I don't think the Lord gives us more than we can handle on this earth, but I do think sometimes He puts us in the situations that are the hardest for us. I can remember thinking a few times, "I'd almost rather have any other trial but this one" and wishing to trade lives with someone - but everyone has their own cross to bear.

This reminds me of one of my fav quotes that I can't find for the life of me. It goes something like this: "If you were to assume everyone was in the middle of a huge trial, and would treat them with kindness as such, 90% of the time you would be right."


Jessica :) said...

What a great post, Amy! I really like that you point out how we are never given a trial that we can't handle but that doesn't mean it will be easy - in fact it will probably be the hardest one to have (for us personally). You are amazing and I really appreciated this post! :) BTW - I was really glad to see you last week!

Katie said...

How completely true you are, Amy. I love it and find it so interesting to think sometimes about other people's trials and how I would deal with them. I have noticed lately too, that even though, you and someone else may be having a similar trial it's not the same in the least little bit. For example: right now I have no babies and want them. I have never had a miscarriage or anything. We just can't conceive. My sister in law also doesn't have babies, but she's miscarried and can conceive, just can't keep the baby long enough to cook. Then I have a friend who has one child and wants another, but can't get pregnant. On the surface, you'd think the three of us have the same trail-No babies-but its amazing how totally different it is for all of us. And we deal with it differently. I talk about it to everyone I meet (probably not always good) my sister in law won't talk about it at all (probably not always good), but for each of us, it works. It has come to help me understand that we never do know what people are going through and it's best not to judge. Sorry, this ended up being long, but I love your posts and love that more often than not, they get me thinking. Thanks!

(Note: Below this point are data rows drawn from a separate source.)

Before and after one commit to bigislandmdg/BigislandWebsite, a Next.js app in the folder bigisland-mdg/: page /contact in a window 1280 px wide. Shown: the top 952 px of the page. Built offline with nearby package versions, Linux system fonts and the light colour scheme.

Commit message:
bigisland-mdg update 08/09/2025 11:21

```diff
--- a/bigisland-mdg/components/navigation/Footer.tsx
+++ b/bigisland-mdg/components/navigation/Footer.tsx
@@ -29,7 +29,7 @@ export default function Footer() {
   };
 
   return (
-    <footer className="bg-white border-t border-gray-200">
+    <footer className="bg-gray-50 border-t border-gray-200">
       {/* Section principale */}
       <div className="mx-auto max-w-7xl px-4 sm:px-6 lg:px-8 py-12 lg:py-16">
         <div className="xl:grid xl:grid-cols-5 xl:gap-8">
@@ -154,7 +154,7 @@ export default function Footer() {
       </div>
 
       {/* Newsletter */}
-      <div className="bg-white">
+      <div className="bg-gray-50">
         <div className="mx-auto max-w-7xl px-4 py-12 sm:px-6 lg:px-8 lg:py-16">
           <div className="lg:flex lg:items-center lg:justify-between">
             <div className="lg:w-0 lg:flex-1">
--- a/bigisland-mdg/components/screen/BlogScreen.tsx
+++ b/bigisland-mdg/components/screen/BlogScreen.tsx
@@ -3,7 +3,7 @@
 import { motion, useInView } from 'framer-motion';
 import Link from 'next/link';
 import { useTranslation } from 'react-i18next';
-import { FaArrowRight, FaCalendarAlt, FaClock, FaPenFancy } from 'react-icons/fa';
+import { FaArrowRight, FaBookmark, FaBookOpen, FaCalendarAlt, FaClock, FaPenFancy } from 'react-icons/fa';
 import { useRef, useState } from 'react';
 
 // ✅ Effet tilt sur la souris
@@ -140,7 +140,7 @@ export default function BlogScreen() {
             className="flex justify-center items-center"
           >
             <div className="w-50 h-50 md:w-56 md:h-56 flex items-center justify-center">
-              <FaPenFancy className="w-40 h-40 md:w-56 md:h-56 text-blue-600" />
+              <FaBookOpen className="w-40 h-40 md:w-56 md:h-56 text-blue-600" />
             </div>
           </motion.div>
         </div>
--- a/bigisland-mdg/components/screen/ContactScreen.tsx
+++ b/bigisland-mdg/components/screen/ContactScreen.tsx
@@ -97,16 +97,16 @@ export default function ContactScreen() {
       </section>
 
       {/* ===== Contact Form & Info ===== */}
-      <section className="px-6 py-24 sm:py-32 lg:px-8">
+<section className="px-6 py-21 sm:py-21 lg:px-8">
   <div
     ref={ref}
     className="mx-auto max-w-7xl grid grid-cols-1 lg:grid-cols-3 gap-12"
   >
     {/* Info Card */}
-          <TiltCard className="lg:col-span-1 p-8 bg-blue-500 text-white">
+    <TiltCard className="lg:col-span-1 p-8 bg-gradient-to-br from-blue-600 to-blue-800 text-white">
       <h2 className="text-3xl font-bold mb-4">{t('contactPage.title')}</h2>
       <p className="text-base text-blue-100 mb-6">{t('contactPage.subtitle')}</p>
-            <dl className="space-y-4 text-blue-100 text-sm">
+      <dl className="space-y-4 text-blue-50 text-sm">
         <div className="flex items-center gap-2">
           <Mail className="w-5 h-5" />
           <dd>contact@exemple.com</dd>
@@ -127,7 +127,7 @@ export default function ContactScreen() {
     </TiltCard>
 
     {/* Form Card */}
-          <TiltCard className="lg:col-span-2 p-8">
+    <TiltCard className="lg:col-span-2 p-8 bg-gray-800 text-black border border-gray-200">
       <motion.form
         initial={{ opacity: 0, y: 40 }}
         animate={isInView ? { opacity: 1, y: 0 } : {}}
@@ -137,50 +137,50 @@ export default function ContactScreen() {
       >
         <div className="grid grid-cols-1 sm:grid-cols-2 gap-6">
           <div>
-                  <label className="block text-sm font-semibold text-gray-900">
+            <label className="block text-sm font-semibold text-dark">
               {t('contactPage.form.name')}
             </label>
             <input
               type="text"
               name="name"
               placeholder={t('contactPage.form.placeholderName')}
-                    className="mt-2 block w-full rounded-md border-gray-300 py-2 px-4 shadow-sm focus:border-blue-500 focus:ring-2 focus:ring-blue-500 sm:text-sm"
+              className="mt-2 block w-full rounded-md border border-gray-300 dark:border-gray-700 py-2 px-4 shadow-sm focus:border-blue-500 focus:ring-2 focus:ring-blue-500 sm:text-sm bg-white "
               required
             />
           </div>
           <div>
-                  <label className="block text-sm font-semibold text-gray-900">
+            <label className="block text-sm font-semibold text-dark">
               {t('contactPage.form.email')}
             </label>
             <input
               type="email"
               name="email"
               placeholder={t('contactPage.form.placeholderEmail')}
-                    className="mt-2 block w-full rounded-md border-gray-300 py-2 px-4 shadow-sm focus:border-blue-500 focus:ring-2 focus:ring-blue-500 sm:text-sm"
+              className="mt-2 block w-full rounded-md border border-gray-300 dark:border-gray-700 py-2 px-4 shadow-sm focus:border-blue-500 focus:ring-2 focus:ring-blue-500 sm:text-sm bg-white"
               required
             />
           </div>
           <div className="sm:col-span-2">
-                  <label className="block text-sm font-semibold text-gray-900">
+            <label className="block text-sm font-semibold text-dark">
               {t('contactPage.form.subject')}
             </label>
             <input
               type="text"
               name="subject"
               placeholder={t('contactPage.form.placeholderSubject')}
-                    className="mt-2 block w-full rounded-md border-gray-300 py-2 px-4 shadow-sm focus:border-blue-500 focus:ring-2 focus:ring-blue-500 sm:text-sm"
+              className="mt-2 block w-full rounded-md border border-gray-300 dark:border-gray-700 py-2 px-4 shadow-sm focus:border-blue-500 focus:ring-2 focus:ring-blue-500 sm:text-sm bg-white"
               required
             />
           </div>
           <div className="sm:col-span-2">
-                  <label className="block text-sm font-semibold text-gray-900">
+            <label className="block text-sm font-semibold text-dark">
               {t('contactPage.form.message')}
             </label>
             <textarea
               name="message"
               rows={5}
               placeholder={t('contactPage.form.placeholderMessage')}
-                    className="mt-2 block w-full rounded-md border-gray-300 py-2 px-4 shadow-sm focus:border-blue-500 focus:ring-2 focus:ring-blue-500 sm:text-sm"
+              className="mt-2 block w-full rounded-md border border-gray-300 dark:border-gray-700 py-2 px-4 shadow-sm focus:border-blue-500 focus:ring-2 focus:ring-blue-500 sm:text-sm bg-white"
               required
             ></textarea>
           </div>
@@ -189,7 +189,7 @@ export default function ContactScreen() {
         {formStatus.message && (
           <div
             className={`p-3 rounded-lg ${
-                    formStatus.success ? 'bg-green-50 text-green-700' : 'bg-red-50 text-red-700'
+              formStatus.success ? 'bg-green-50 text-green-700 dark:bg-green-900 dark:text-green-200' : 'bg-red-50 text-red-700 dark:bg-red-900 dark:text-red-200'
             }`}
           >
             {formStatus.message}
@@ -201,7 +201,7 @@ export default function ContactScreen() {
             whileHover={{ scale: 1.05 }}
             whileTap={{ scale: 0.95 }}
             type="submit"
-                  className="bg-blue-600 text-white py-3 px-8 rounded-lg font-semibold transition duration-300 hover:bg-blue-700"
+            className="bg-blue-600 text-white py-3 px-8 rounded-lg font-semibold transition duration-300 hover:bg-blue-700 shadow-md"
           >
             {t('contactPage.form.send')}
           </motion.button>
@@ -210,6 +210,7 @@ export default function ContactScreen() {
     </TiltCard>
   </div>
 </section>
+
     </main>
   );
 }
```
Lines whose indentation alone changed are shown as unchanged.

Brooke said...

Good post. The quote you're looking for is from Elder Eyring, and paraphrasing it says if you treat someone as if they're in a big trial, you'll be right 50% of the time. (Not quote 90%, but still half of the time.)

Mandi said...

Yup, it's Pres. Eyring: "When I was a young man, I served as counselor to a wise district president in the Church. He tried to teach me. One of the things I remember wondering about was this advice he gave: “When you meet someone, treat them as if they were in serious trouble, and you will be right more than half the time.”

I thought then that he was pessimistic. Now, more than 40 years later, I can see how well he understood the world and life. As time passes, the world grows more challenging, and our physical capacities slowly diminish with age. It is clear that we will need more than human strength. The Psalmist was right: “But the salvation of the righteous is of the Lord: he is their strength in the time of trouble.”

It's from April 2004 Conference; that talk is "In the Strength of the Lord".

Nice post!